• TASK TO COMPLETE:
The records below are to be returned word for word, with pictures left out.

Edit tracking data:

-*-*-

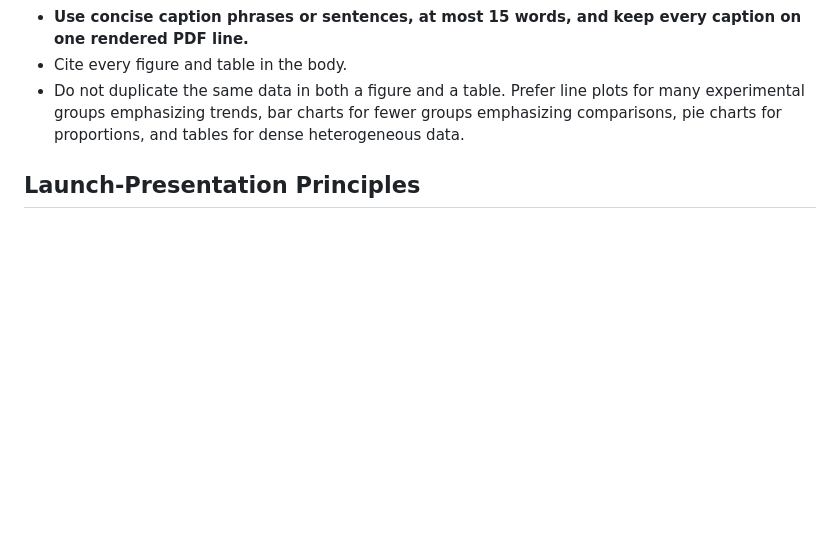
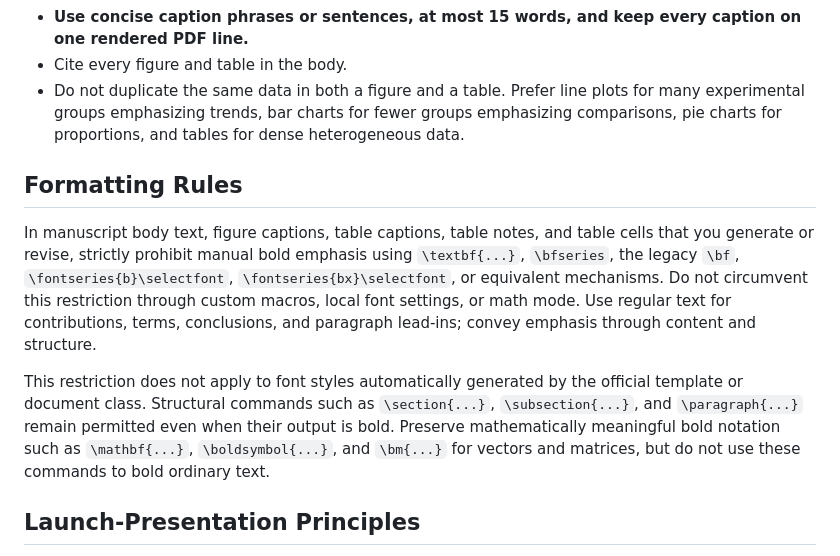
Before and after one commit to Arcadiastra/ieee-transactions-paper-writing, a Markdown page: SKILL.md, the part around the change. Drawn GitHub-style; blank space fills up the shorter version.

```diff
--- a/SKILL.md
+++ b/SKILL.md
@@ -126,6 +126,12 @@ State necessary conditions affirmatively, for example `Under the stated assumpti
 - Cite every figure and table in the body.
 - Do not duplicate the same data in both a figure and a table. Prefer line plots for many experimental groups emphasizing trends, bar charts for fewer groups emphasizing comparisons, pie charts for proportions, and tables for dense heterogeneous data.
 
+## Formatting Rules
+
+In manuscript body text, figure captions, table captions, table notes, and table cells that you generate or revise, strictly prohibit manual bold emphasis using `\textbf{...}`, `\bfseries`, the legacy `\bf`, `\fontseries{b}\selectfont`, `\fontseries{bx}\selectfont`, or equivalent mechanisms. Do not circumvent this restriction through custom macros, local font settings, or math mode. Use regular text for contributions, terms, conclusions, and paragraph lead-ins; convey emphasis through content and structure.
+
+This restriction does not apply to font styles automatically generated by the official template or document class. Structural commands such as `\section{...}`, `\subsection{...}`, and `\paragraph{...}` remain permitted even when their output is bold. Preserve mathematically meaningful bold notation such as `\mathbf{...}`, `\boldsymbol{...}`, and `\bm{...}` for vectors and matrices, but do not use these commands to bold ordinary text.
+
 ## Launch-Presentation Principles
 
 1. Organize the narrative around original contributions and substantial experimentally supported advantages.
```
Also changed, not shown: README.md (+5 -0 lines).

-*-*-

• RESPONSE BELOW:
Before and after one commit to Arcadiastra/ieee-transactions-paper-writing, a Markdown page: SKILL.md, the part around the change. Drawn GitHub-style; blank space fills up the shorter version.

```diff
--- a/SKILL.md
+++ b/SKILL.md
@@ -126,6 +126,12 @@ State necessary conditions affirmatively, for example `Under the stated assumpti
 - Cite every figure and table in the body.
 - Do not duplicate the same data in both a figure and a table. Prefer line plots for many experimental groups emphasizing trends, bar charts for fewer groups emphasizing comparisons, pie charts for proportions, and tables for dense heterogeneous data.
 
+## Formatting Rules
+
+In manuscript body text, figure captions, table captions, table notes, and table cells that you generate or revise, strictly prohibit manual bold emphasis using `\textbf{...}`, `\bfseries`, the legacy `\bf`, `\fontseries{b}\selectfont`, `\fontseries{bx}\selectfont`, or equivalent mechanisms. Do not circumvent this restriction through custom macros, local font settings, or math mode. Use regular text for contributions, terms, conclusions, and paragraph lead-ins; convey emphasis through content and structure.
+
+This restriction does not apply to font styles automatically generated by the official template or document class. Structural commands such as `\section{...}`, `\subsection{...}`, and `\paragraph{...}` remain permitted even when their output is bold. Preserve mathematically meaningful bold notation such as `\mathbf{...}`, `\boldsymbol{...}`, and `\bm{...}` for vectors and matrices, but do not use these commands to bold ordinary text.
+
 ## Launch-Presentation Principles
 
 1. Organize the narrative around original contributions and substantial experimentally supported advantages.
```
Also changed, not shown: README.md (+5 -0 lines).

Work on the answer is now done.